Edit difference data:
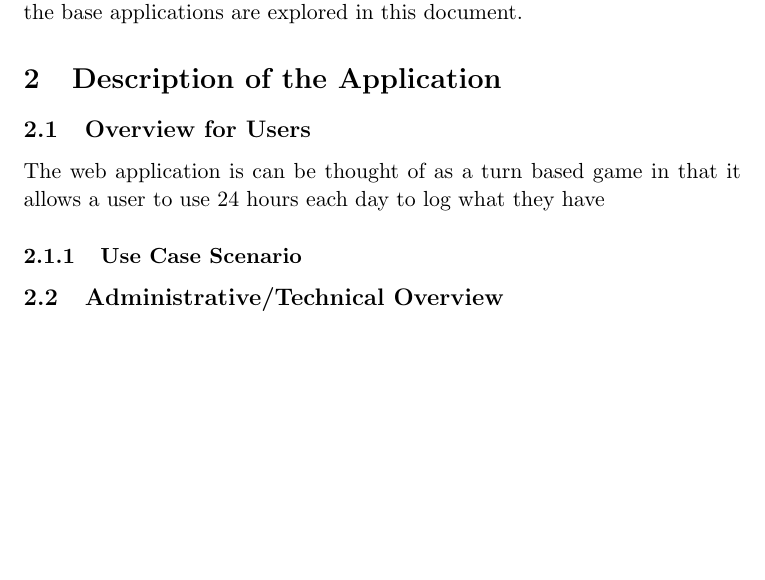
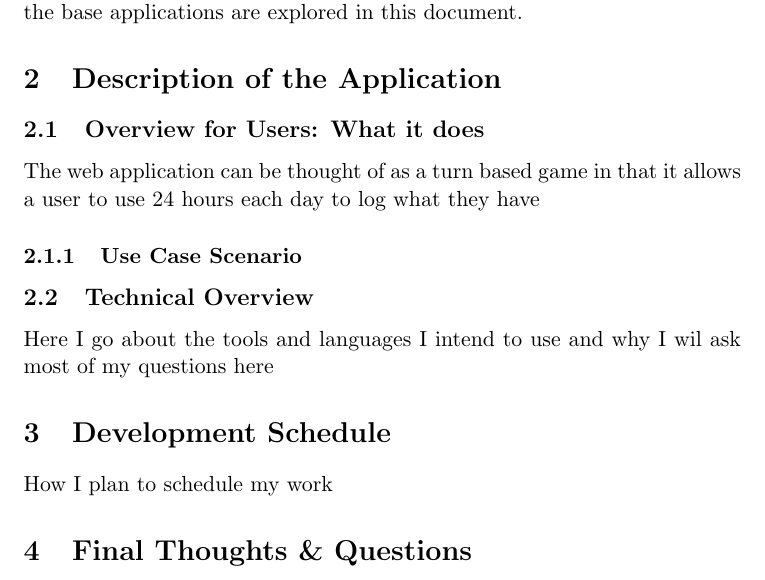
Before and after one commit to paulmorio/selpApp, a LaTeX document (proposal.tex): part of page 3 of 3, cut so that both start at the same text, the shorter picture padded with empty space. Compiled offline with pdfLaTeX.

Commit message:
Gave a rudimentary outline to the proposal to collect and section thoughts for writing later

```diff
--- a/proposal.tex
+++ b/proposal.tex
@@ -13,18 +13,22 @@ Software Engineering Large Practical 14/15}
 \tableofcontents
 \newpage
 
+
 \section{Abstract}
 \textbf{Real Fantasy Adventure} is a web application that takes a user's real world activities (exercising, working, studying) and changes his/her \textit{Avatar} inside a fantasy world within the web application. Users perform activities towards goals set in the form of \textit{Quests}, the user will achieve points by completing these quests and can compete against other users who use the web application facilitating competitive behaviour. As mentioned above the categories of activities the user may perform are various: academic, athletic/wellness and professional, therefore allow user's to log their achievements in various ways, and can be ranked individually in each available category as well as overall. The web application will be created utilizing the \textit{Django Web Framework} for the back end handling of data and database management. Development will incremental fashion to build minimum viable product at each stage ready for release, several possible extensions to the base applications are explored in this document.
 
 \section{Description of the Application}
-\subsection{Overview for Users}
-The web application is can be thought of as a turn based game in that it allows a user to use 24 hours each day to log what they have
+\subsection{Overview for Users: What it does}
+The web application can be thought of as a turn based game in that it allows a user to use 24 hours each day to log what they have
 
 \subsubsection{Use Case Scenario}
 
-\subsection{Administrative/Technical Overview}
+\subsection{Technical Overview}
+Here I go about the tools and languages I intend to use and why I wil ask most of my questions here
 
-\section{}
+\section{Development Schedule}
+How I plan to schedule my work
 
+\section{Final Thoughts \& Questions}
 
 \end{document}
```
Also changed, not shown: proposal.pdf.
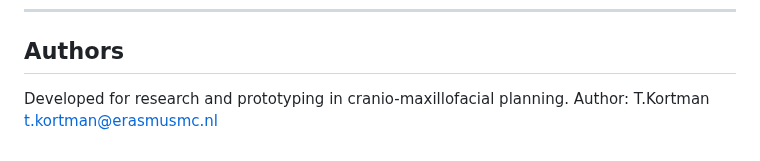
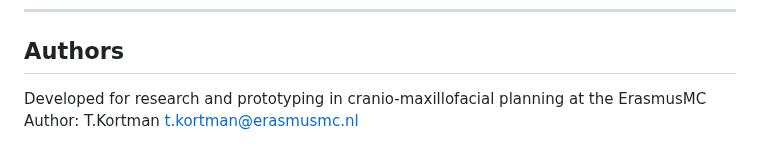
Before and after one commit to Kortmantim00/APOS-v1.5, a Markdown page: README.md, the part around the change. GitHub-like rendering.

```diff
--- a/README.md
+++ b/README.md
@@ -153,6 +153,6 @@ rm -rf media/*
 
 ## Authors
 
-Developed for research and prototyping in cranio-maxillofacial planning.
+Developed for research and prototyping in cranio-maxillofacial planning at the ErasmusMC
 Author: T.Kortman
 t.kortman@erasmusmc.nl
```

→ **BRIEF**
With the pictures removed, copy the data above word for word.

→ **ANSWER BOX**
Before and after one commit to paulmorio/selpApp, a LaTeX document (proposal.tex): part of page 3 of 3, cut so that both start at the same text, the shorter picture padded with empty space. Compiled offline with pdfLaTeX.

Commit message:
Gave a rudimentary outline to the proposal to collect and section thoughts for writing later

```diff
--- a/proposal.tex
+++ b/proposal.tex
@@ -13,18 +13,22 @@ Software Engineering Large Practical 14/15}
 \tableofcontents
 \newpage
 
+
 \section{Abstract}
 \textbf{Real Fantasy Adventure} is a web application that takes a user's real world activities (exercising, working, studying) and changes his/her \textit{Avatar} inside a fantasy world within the web application. Users perform activities towards goals set in the form of \textit{Quests}, the user will achieve points by completing these quests and can compete against other users who use the web application facilitating competitive behaviour. As mentioned above the categories of activities the user may perform are various: academic, athletic/wellness and professional, therefore allow user's to log their achievements in various ways, and can be ranked individually in each available category as well as overall. The web application will be created utilizing the \textit{Django Web Framework} for the back end handling of data and database management. Development will incremental fashion to build minimum viable product at each stage ready for release, several possible extensions to the base applications are explored in this document.
 
 \section{Description of the Application}
-\subsection{Overview for Users}
-The web application is can be thought of as a turn based game in that it allows a user to use 24 hours each day to log what they have
+\subsection{Overview for Users: What it does}
+The web application can be thought of as a turn based game in that it allows a user to use 24 hours each day to log what they have
 
 \subsubsection{Use Case Scenario}
 
-\subsection{Administrative/Technical Overview}
+\subsection{Technical Overview}
+Here I go about the tools and languages I intend to use and why I wil ask most of my questions here
 
-\section{}
+\section{Development Schedule}
+How I plan to schedule my work
 
+\section{Final Thoughts \& Questions}
 
 \end{document}
```
Also changed, not shown: proposal.pdf.
Before and after one commit to Kortmantim00/APOS-v1.5, a Markdown page: README.md, the part around the change. GitHub-like rendering.

```diff
--- a/README.md
+++ b/README.md
@@ -153,6 +153,6 @@ rm -rf media/*
 
 ## Authors
 
-Developed for research and prototyping in cranio-maxillofacial planning.
+Developed for research and prototyping in cranio-maxillofacial planning at the ErasmusMC
 Author: T.Kortman
 t.kortman@erasmusmc.nl
```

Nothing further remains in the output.